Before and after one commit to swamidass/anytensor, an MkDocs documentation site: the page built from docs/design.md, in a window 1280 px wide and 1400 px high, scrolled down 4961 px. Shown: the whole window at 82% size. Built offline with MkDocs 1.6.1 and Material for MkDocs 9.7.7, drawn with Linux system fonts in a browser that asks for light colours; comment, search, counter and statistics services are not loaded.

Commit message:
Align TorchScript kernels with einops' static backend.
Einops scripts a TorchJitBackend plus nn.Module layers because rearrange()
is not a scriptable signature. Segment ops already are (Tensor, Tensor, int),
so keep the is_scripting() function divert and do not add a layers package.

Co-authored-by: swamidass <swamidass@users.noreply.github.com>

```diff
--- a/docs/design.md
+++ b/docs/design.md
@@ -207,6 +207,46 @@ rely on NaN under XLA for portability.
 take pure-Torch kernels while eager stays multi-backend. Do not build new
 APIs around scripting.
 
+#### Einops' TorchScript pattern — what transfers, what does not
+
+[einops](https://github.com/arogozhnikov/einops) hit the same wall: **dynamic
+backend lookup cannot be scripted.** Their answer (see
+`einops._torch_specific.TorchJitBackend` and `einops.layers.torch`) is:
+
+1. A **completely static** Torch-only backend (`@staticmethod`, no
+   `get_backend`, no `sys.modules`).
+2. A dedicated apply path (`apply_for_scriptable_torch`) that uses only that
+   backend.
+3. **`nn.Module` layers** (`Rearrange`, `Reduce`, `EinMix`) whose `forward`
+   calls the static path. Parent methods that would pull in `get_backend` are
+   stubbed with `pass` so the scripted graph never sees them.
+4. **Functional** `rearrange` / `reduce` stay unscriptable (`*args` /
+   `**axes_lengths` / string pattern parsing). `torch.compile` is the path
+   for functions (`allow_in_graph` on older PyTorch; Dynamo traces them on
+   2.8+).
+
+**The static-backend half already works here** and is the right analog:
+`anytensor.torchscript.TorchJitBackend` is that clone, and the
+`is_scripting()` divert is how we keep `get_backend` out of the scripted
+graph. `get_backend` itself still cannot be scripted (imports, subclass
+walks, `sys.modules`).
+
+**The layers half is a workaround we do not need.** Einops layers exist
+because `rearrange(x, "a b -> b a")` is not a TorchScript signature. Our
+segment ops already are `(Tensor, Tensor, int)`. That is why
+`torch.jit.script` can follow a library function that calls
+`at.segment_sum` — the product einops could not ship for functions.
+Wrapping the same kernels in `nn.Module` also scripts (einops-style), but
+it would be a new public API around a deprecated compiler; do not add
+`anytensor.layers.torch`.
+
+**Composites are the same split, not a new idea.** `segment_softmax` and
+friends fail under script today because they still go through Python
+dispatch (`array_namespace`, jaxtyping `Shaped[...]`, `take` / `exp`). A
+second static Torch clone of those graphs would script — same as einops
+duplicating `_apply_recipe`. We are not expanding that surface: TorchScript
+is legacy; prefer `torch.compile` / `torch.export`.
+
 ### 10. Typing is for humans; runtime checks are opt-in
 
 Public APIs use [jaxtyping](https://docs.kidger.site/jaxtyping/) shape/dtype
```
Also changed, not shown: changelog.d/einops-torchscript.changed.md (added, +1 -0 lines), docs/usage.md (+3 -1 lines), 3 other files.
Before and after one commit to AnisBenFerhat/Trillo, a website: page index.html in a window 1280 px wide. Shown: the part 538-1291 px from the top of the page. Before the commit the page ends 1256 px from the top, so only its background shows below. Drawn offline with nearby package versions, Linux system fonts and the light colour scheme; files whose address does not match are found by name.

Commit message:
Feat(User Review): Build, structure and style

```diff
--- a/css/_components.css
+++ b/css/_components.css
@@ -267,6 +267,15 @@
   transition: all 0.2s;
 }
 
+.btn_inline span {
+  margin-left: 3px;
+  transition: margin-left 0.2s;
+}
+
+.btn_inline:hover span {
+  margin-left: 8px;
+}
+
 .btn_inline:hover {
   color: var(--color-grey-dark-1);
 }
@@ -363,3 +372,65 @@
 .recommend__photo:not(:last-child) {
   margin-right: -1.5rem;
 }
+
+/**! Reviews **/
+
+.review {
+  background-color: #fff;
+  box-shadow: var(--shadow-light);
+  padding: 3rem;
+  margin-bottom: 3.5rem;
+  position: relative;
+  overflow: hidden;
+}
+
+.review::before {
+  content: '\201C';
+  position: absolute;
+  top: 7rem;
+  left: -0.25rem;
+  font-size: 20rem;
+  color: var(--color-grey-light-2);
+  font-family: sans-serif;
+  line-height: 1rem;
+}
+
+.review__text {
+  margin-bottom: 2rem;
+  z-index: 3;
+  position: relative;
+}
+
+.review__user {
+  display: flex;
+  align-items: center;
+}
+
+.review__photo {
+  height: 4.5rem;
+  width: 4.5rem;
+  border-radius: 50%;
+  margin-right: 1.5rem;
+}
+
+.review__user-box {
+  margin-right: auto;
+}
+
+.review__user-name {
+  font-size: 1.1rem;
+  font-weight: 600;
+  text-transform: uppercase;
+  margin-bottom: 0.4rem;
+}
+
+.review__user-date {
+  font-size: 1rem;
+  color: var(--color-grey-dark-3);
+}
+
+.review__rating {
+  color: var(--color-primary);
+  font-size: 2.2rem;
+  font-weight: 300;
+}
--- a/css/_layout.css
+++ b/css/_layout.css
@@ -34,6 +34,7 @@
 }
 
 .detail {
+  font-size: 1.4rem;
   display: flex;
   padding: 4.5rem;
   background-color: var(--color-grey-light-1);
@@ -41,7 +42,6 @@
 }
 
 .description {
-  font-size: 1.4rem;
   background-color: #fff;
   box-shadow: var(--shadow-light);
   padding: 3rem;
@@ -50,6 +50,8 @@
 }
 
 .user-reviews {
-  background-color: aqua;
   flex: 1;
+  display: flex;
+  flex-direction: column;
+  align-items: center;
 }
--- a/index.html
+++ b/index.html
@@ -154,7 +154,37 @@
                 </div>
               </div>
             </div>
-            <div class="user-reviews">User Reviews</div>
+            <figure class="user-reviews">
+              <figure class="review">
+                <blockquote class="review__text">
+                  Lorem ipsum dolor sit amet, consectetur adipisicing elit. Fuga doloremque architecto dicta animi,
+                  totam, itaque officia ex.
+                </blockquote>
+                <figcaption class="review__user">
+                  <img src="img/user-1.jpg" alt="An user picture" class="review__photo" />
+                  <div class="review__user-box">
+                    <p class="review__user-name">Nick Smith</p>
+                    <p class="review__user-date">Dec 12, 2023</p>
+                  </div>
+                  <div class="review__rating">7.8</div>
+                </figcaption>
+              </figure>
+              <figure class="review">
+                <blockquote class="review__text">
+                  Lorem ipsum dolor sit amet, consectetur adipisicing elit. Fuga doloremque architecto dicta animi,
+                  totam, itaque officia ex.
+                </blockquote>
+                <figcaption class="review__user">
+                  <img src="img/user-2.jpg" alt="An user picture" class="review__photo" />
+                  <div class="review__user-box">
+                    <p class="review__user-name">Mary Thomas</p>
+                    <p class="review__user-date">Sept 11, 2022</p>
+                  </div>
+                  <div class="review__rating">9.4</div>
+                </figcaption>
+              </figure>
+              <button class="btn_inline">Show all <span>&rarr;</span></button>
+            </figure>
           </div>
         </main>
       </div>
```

# # # # #

EXERCISE OBJECTIVE:
I need each line above reproduced exactly.

WRITTEN ANSWER:
Before and after one commit to swamidass/anytensor, an MkDocs documentation site: the page built from docs/design.md, in a window 1280 px wide and 1400 px high, scrolled down 4961 px. Shown: the whole window at 82% size. Built offline with MkDocs 1.6.1 and Material for MkDocs 9.7.7, drawn with Linux system fonts in a browser that asks for light colours; comment, search, counter and statistics services are not loaded.

Commit message:
Align TorchScript kernels with einops' static backend.
Einops scripts a TorchJitBackend plus nn.Module layers because rearrange()
is not a scriptable signature. Segment ops already are (Tensor, Tensor, int),
so keep the is_scripting() function divert and do not add a layers package.

Co-authored-by: swamidass <swamidass@users.noreply.github.com>

```diff
--- a/docs/design.md
+++ b/docs/design.md
@@ -207,6 +207,46 @@ rely on NaN under XLA for portability.
 take pure-Torch kernels while eager stays multi-backend. Do not build new
 APIs around scripting.
 
+#### Einops' TorchScript pattern — what transfers, what does not
+
+[einops](https://github.com/arogozhnikov/einops) hit the same wall: **dynamic
+backend lookup cannot be scripted.** Their answer (see
+`einops._torch_specific.TorchJitBackend` and `einops.layers.torch`) is:
+
+1. A **completely static** Torch-only backend (`@staticmethod`, no
+   `get_backend`, no `sys.modules`).
+2. A dedicated apply path (`apply_for_scriptable_torch`) that uses only that
+   backend.
+3. **`nn.Module` layers** (`Rearrange`, `Reduce`, `EinMix`) whose `forward`
+   calls the static path. Parent methods that would pull in `get_backend` are
+   stubbed with `pass` so the scripted graph never sees them.
+4. **Functional** `rearrange` / `reduce` stay unscriptable (`*args` /
+   `**axes_lengths` / string pattern parsing). `torch.compile` is the path
+   for functions (`allow_in_graph` on older PyTorch; Dynamo traces them on
+   2.8+).
+
+**The static-backend half already works here** and is the right analog:
+`anytensor.torchscript.TorchJitBackend` is that clone, and the
+`is_scripting()` divert is how we keep `get_backend` out of the scripted
+graph. `get_backend` itself still cannot be scripted (imports, subclass
+walks, `sys.modules`).
+
+**The layers half is a workaround we do not need.** Einops layers exist
+because `rearrange(x, "a b -> b a")` is not a TorchScript signature. Our
+segment ops already are `(Tensor, Tensor, int)`. That is why
+`torch.jit.script` can follow a library function that calls
+`at.segment_sum` — the product einops could not ship for functions.
+Wrapping the same kernels in `nn.Module` also scripts (einops-style), but
+it would be a new public API around a deprecated compiler; do not add
+`anytensor.layers.torch`.
+
+**Composites are the same split, not a new idea.** `segment_softmax` and
+friends fail under script today because they still go through Python
+dispatch (`array_namespace`, jaxtyping `Shaped[...]`, `take` / `exp`). A
+second static Torch clone of those graphs would script — same as einops
+duplicating `_apply_recipe`. We are not expanding that surface: TorchScript
+is legacy; prefer `torch.compile` / `torch.export`.
+
 ### 10. Typing is for humans; runtime checks are opt-in
 
 Public APIs use [jaxtyping](https://docs.kidger.site/jaxtyping/) shape/dtype
```
Also changed, not shown: changelog.d/einops-torchscript.changed.md (added, +1 -0 lines), docs/usage.md (+3 -1 lines), 3 other files.
Before and after one commit to AnisBenFerhat/Trillo, a website: page index.html in a window 1280 px wide. Shown: the part 538-1291 px from the top of the page. Before the commit the page ends 1256 px from the top, so only its background shows below. Drawn offline with nearby package versions, Linux system fonts and the light colour scheme; files whose address does not match are found by name.

Commit message:
Feat(User Review): Build, structure and style

```diff
--- a/css/_components.css
+++ b/css/_components.css
@@ -267,6 +267,15 @@
   transition: all 0.2s;
 }
 
+.btn_inline span {
+  margin-left: 3px;
+  transition: margin-left 0.2s;
+}
+
+.btn_inline:hover span {
+  margin-left: 8px;
+}
+
 .btn_inline:hover {
   color: var(--color-grey-dark-1);
 }
@@ -363,3 +372,65 @@
 .recommend__photo:not(:last-child) {
   margin-right: -1.5rem;
 }
+
+/**! Reviews **/
+
+.review {
+  background-color: #fff;
+  box-shadow: var(--shadow-light);
+  padding: 3rem;
+  margin-bottom: 3.5rem;
+  position: relative;
+  overflow: hidden;
+}
+
+.review::before {
+  content: '\201C';
+  position: absolute;
+  top: 7rem;
+  left: -0.25rem;
+  font-size: 20rem;
+  color: var(--color-grey-light-2);
+  font-family: sans-serif;
+  line-height: 1rem;
+}
+
+.review__text {
+  margin-bottom: 2rem;
+  z-index: 3;
+  position: relative;
+}
+
+.review__user {
+  display: flex;
+  align-items: center;
+}
+
+.review__photo {
+  height: 4.5rem;
+  width: 4.5rem;
+  border-radius: 50%;
+  margin-right: 1.5rem;
+}
+
+.review__user-box {
+  margin-right: auto;
+}
+
+.review__user-name {
+  font-size: 1.1rem;
+  font-weight: 600;
+  text-transform: uppercase;
+  margin-bottom: 0.4rem;
+}
+
+.review__user-date {
+  font-size: 1rem;
+  color: var(--color-grey-dark-3);
+}
+
+.review__rating {
+  color: var(--color-primary);
+  font-size: 2.2rem;
+  font-weight: 300;
+}
--- a/css/_layout.css
+++ b/css/_layout.css
@@ -34,6 +34,7 @@
 }
 
 .detail {
+  font-size: 1.4rem;
   display: flex;
   padding: 4.5rem;
   background-color: var(--color-grey-light-1);
@@ -41,7 +42,6 @@
 }
 
 .description {
-  font-size: 1.4rem;
   background-color: #fff;
   box-shadow: var(--shadow-light);
   padding: 3rem;
@@ -50,6 +50,8 @@
 }
 
 .user-reviews {
-  background-color: aqua;
   flex: 1;
+  display: flex;
+  flex-direction: column;
+  align-items: center;
 }
--- a/index.html
+++ b/index.html
@@ -154,7 +154,37 @@
                 </div>
               </div>
             </div>
-            <div class="user-reviews">User Reviews</div>
+            <figure class="user-reviews">
+              <figure class="review">
+                <blockquote class="review__text">
+                  Lorem ipsum dolor sit amet, consectetur adipisicing elit. Fuga doloremque architecto dicta animi,
+                  totam, itaque officia ex.
+                </blockquote>
+                <figcaption class="review__user">
+                  <img src="img/user-1.jpg" alt="An user picture" class="review__photo" />
+                  <div class="review__user-box">
+                    <p class="review__user-name">Nick Smith</p>
+                    <p class="review__user-date">Dec 12, 2023</p>
+                  </div>
+                  <div class="review__rating">7.8</div>
+                </figcaption>
+              </figure>
+              <figure class="review">
+                <blockquote class="review__text">
+                  Lorem ipsum dolor sit amet, consectetur adipisicing elit. Fuga doloremque architecto dicta animi,
+                  totam, itaque officia ex.
+                </blockquote>
+                <figcaption class="review__user">
+                  <img src="img/user-2.jpg" alt="An user picture" class="review__photo" />
+                  <div class="review__user-box">
+                    <p class="review__user-name">Mary Thomas</p>
+                    <p class="review__user-date">Sept 11, 2022</p>
+                  </div>
+                  <div class="review__rating">9.4</div>
+                </figcaption>
+              </figure>
+              <button class="btn_inline">Show all <span>&rarr;</span></button>
+            </figure>
           </div>
         </main>
       </div>
```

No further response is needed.